--- Information given Enclosed Below ---

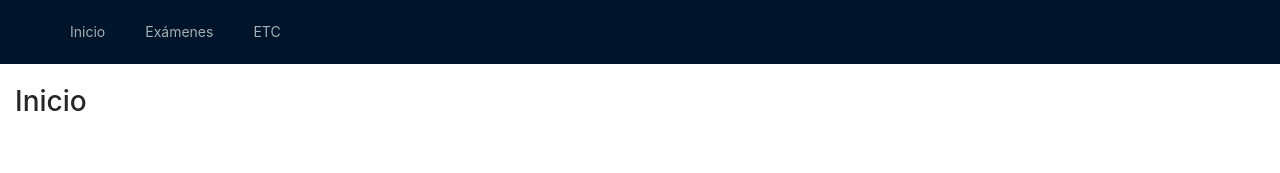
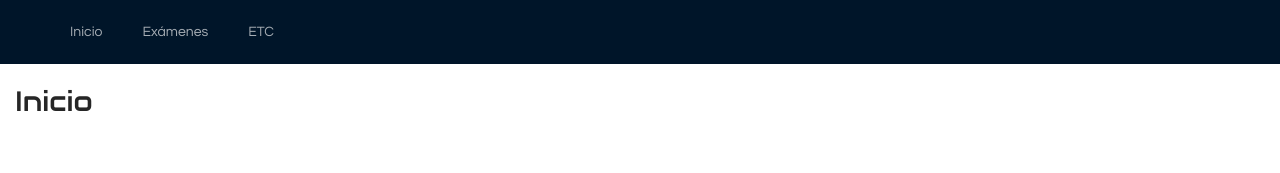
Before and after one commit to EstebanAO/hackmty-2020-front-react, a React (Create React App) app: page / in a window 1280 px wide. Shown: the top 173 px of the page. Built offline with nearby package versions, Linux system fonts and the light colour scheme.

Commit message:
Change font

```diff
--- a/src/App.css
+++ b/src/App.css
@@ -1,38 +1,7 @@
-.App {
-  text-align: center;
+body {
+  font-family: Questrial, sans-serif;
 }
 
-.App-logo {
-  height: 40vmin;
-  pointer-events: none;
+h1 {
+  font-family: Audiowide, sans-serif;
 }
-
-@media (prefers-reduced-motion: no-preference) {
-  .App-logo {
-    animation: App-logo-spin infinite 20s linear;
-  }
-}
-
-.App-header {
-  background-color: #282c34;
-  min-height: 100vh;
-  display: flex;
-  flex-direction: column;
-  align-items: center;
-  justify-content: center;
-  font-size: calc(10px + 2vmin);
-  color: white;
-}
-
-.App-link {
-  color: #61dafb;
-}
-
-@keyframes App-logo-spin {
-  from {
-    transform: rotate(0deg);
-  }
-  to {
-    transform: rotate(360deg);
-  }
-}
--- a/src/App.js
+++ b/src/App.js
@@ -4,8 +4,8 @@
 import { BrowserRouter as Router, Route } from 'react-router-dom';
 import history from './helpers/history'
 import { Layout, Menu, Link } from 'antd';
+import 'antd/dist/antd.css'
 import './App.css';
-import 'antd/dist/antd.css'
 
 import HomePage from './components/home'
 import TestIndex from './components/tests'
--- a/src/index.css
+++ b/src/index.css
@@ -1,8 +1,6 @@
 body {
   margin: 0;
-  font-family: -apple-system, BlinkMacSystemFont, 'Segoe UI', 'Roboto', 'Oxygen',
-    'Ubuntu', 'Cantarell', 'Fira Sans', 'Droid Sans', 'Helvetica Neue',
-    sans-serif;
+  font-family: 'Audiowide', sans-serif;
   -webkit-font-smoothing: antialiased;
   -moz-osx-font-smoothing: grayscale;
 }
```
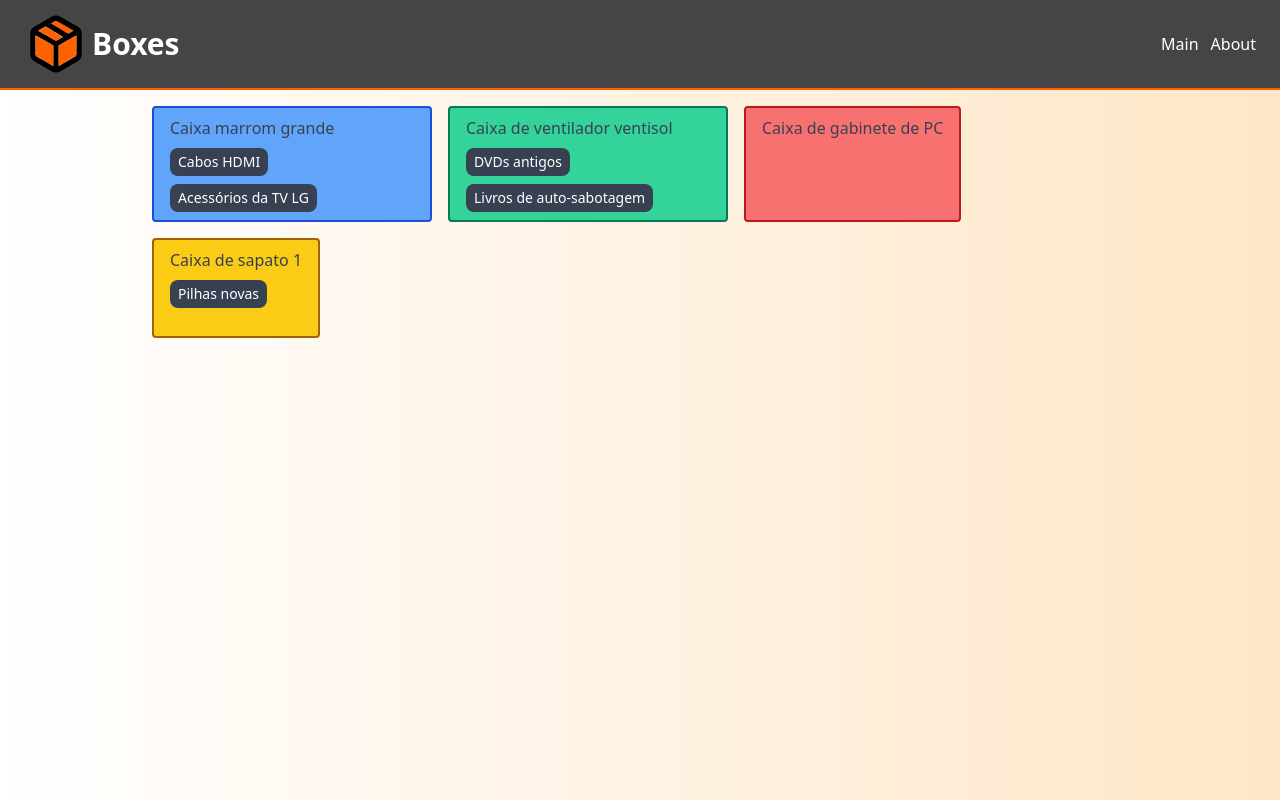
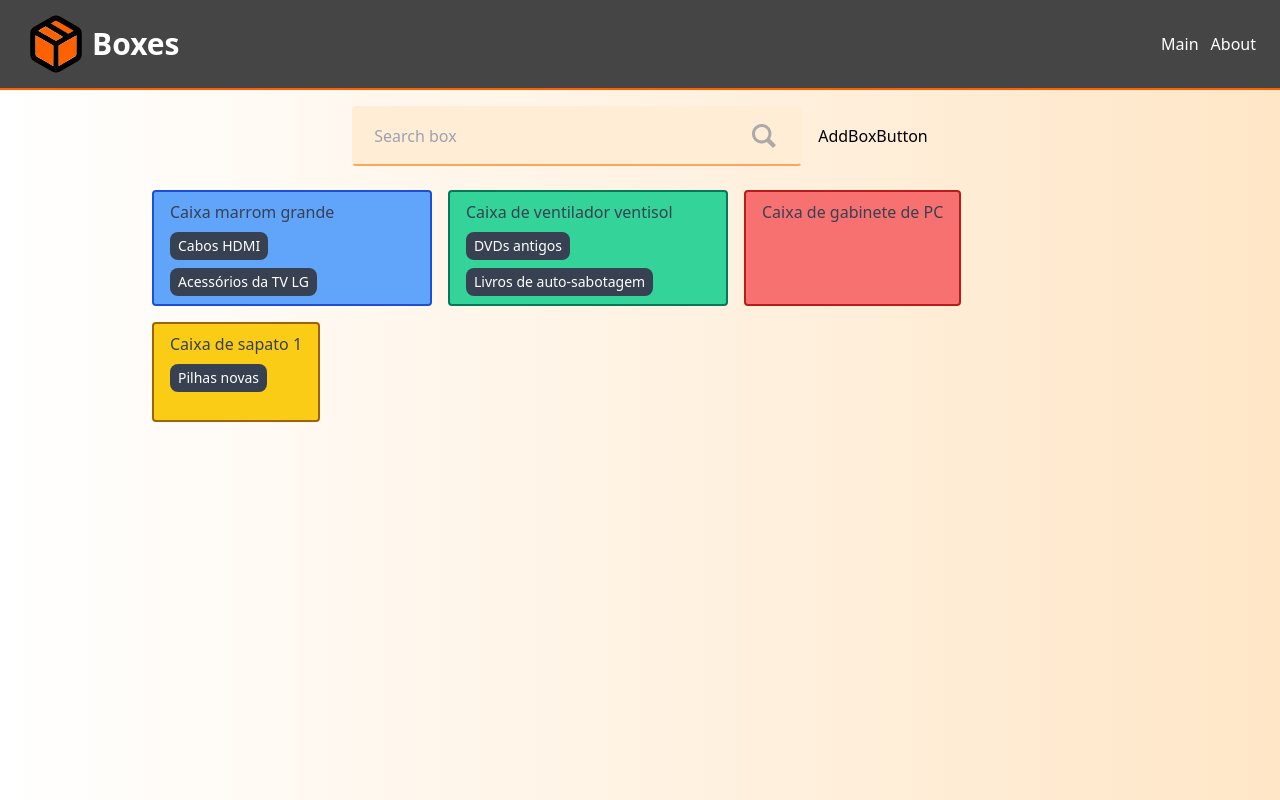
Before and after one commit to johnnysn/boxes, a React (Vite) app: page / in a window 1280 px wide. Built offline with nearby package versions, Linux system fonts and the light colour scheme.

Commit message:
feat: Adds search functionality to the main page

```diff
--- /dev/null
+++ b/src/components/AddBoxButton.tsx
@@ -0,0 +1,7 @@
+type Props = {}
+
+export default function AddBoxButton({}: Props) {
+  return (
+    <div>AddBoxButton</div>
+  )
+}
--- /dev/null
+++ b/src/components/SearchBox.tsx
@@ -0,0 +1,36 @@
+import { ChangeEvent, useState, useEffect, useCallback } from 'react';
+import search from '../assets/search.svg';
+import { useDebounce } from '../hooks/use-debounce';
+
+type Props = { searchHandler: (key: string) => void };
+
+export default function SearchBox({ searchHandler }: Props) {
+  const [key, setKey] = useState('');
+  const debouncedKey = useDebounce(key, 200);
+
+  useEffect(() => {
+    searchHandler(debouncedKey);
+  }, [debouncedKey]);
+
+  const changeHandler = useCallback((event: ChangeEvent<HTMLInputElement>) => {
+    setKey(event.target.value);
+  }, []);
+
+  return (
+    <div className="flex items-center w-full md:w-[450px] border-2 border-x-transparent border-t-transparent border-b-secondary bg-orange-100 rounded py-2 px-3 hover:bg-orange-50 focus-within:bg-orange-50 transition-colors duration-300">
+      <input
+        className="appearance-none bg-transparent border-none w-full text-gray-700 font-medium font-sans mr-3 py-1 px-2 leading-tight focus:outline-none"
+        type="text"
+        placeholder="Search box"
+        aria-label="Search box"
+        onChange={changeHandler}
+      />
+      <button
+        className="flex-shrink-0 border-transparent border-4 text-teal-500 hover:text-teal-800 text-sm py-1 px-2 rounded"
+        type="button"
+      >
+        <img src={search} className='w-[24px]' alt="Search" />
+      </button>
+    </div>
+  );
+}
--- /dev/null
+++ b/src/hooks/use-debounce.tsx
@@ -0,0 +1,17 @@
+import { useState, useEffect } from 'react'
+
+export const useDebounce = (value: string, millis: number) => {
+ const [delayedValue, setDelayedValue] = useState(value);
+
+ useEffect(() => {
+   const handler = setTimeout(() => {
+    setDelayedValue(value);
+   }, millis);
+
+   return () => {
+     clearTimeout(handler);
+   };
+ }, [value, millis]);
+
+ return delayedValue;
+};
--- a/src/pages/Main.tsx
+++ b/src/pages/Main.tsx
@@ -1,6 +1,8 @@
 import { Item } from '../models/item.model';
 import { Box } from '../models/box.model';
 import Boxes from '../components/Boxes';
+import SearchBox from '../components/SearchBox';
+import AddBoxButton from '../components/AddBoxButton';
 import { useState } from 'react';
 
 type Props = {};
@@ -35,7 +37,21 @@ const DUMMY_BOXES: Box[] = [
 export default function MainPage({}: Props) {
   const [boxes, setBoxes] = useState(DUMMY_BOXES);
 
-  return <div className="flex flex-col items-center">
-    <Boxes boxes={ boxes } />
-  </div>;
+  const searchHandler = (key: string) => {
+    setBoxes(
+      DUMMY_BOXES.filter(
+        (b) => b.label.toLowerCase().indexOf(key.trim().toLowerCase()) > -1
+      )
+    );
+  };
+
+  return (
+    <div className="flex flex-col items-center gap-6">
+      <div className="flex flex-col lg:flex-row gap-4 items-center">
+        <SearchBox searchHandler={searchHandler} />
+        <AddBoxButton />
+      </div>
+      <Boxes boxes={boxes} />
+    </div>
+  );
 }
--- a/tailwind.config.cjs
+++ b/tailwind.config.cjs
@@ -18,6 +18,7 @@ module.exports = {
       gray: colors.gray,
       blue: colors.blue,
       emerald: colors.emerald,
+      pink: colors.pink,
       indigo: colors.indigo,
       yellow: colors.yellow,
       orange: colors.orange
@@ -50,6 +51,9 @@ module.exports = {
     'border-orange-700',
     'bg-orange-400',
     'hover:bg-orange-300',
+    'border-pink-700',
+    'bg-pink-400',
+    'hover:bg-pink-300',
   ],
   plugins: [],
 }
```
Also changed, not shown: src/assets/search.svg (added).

--- End of Enclosed Information given ---

Work request: The answer should be only the number of lines in the data that include "components".

Problem solution: 7